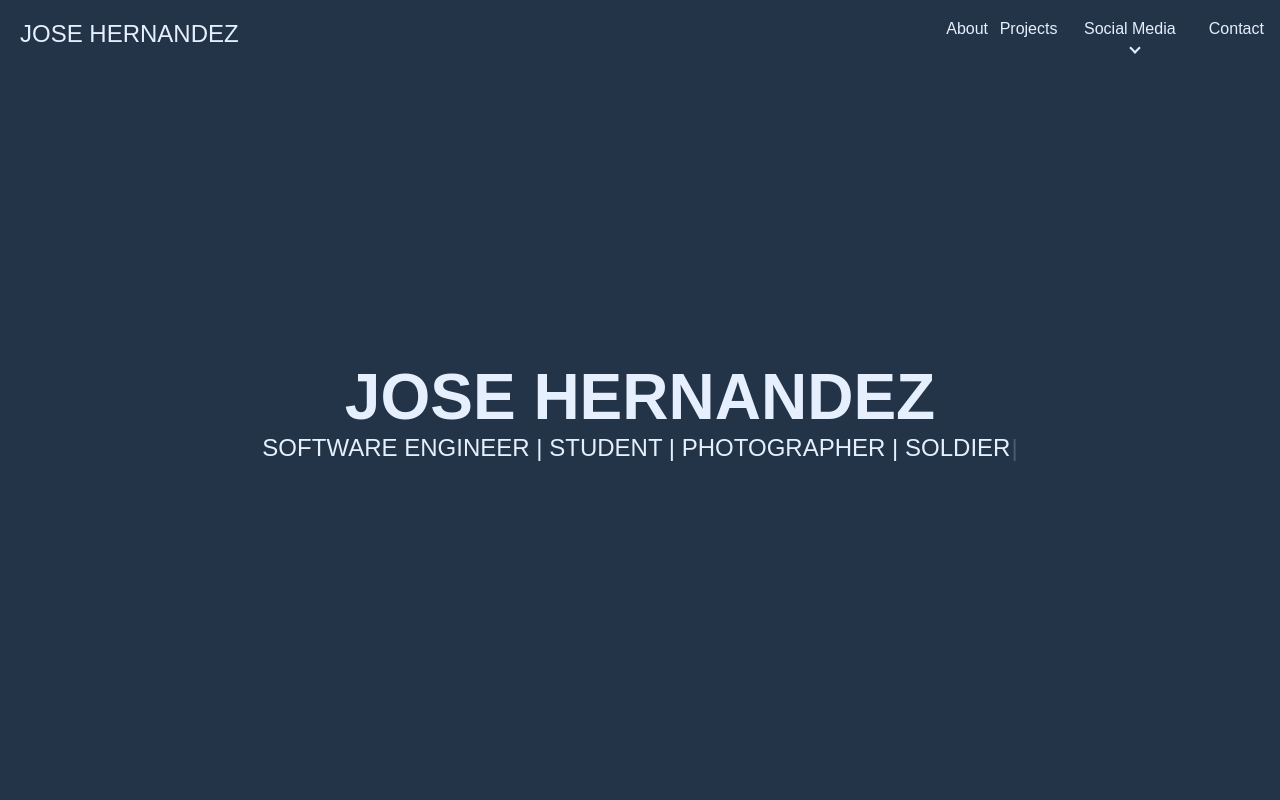
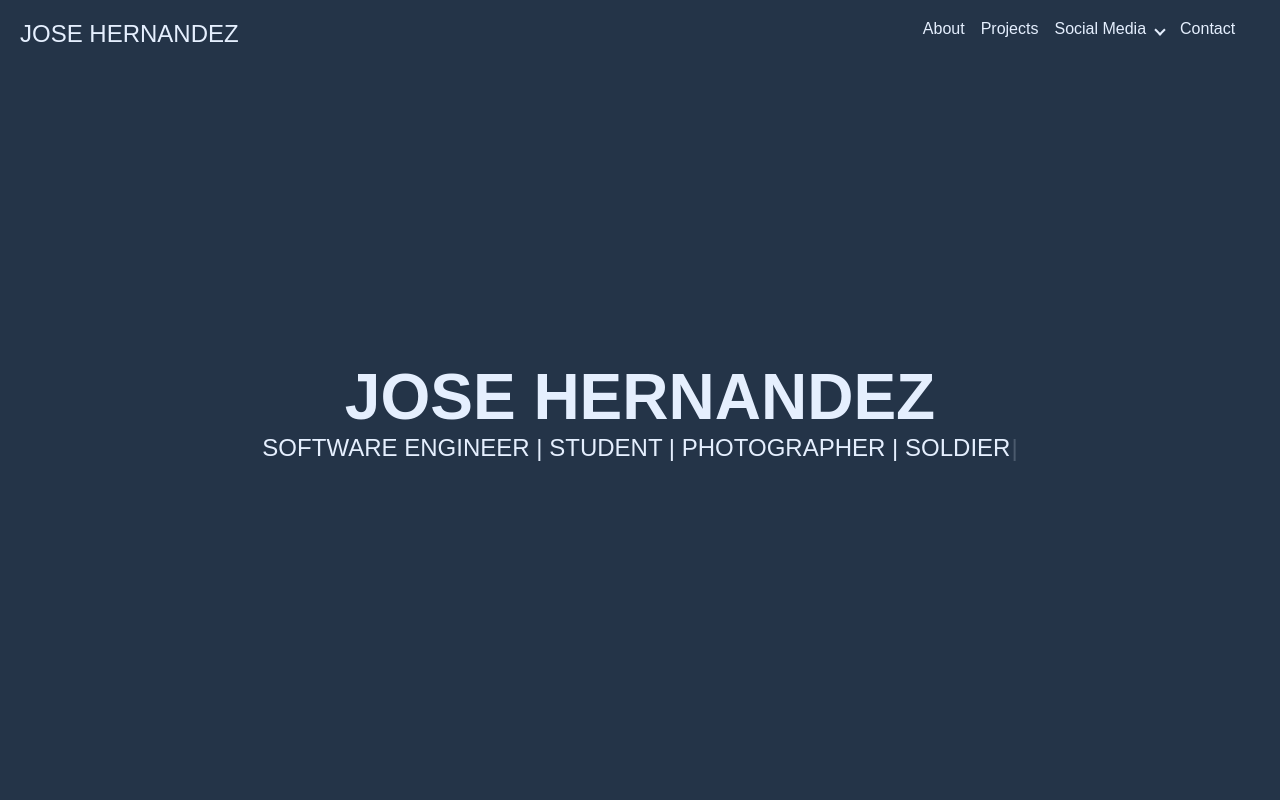
Before and after one commit to jhern603/jhern603.github.io, a React (Create React App) app: page / in a window 1280 px wide. Shown: the top 800 px of the page. Built offline with nearby package versions, Linux system fonts and the light colour scheme.

Commit message:
Fixed styling

```diff
--- a/src/components/navbar/index.scss
+++ b/src/components/navbar/index.scss
@@ -23,7 +23,7 @@ $transition_time: 0.4s ease;
   height: $navbar-height;
   padding: 20px;
   position: fixed;
-    z-index: 1;
+  z-index: 1;
 }
 
 .nav__header {
@@ -41,25 +41,21 @@ $transition_time: 0.4s ease;
 .nav__links {
   display: grid;
   text-align: center;
-  grid-template-columns: 3vw 4vw 10vw 4vw;
-  grid-template-rows: 30px;
-  column-gap:15px;
+  margin-right: 2%;
+  grid-auto-flow:column;
+  column-gap: 1rem;
 }
+
 .nav__item {
   font-size: 1rem;
   a {
+    text-decoration: none;
     &:hover {
       cursor: pointer;
       color: $link_active;
       transition: $transition_time;
     }
     transition: $transition_time;
-    text-decoration: none;
-  }
-
-  &__drop {
-    margin: 0px 10px;
-    font-size: 1rem;
   }
 }
 
@@ -92,6 +88,7 @@ $transition_time: 0.4s ease;
     }
   }
 }
+
 .dropdown__item {
   pointer-events: none;
   transition: $transition_time;
@@ -104,7 +101,6 @@ $transition_time: 0.4s ease;
     opacity: 1;
     transform: translateY(0vh);
     & a {
-      padding: 0 25px;
       text-decoration: none;
       color: $link_active;
       transition: $transition_time;
--- a/src/styles/mobileStyles.scss
+++ b/src/styles/mobileStyles.scss
@@ -2,13 +2,12 @@
   //navbar
   .nav__container {
     display: flex;
-    flex-direction:column;
+    flex-direction: column;
     padding: 0;
   }
   .menu {
     display: flex;
-    left: 46vw;
-    margin-top: 10px;
+    left: 46%;
   }
   .nav__item,
   .nav__header,
@@ -16,19 +15,18 @@
     display: none;
   }
 
-  .nav__header__burger
-  {
-    margin-top: 8vh;
+  .nav__header__burger {
+    padding-top: 10vh;
     background-color: $background;
     padding-bottom: 3vh;
     text-align: center;
   }
-.nav__item__burger, .nav__item__drop__burger{
+  .nav__item__burger,
+  .nav__item__drop__burger {
     padding-bottom: 1rem;
     background-color: $background;
-  width:100%;
-
-  & a{
+    width: 100%;
+    & a {
       text-decoration: none;
     }
   }
@@ -43,8 +41,6 @@
     display: none;
     opacity: 0;
     &__active {
-      // margin-left: -40px;
-      width: 100vw;
       background-color: $background;
       transition: $transition_time;
       text-align: center;
@@ -135,7 +131,8 @@
     font-size: 2rem;
   }
 
-  .Typewriter__wrapper, .Typewriter__cursor {
+  .Typewriter__wrapper,
+  .Typewriter__cursor {
     margin-top: 0;
     font-size: 0.7rem;
   }
```
Also changed, not shown: 1 other file (tests, documents, lock files or other folders). Lines whose indentation alone changed are shown as unchanged.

_ _ _ _

→ Work order: Work through the material above. Then report how many of its lines contain "align", and only that.

→ Result of the exercise: 3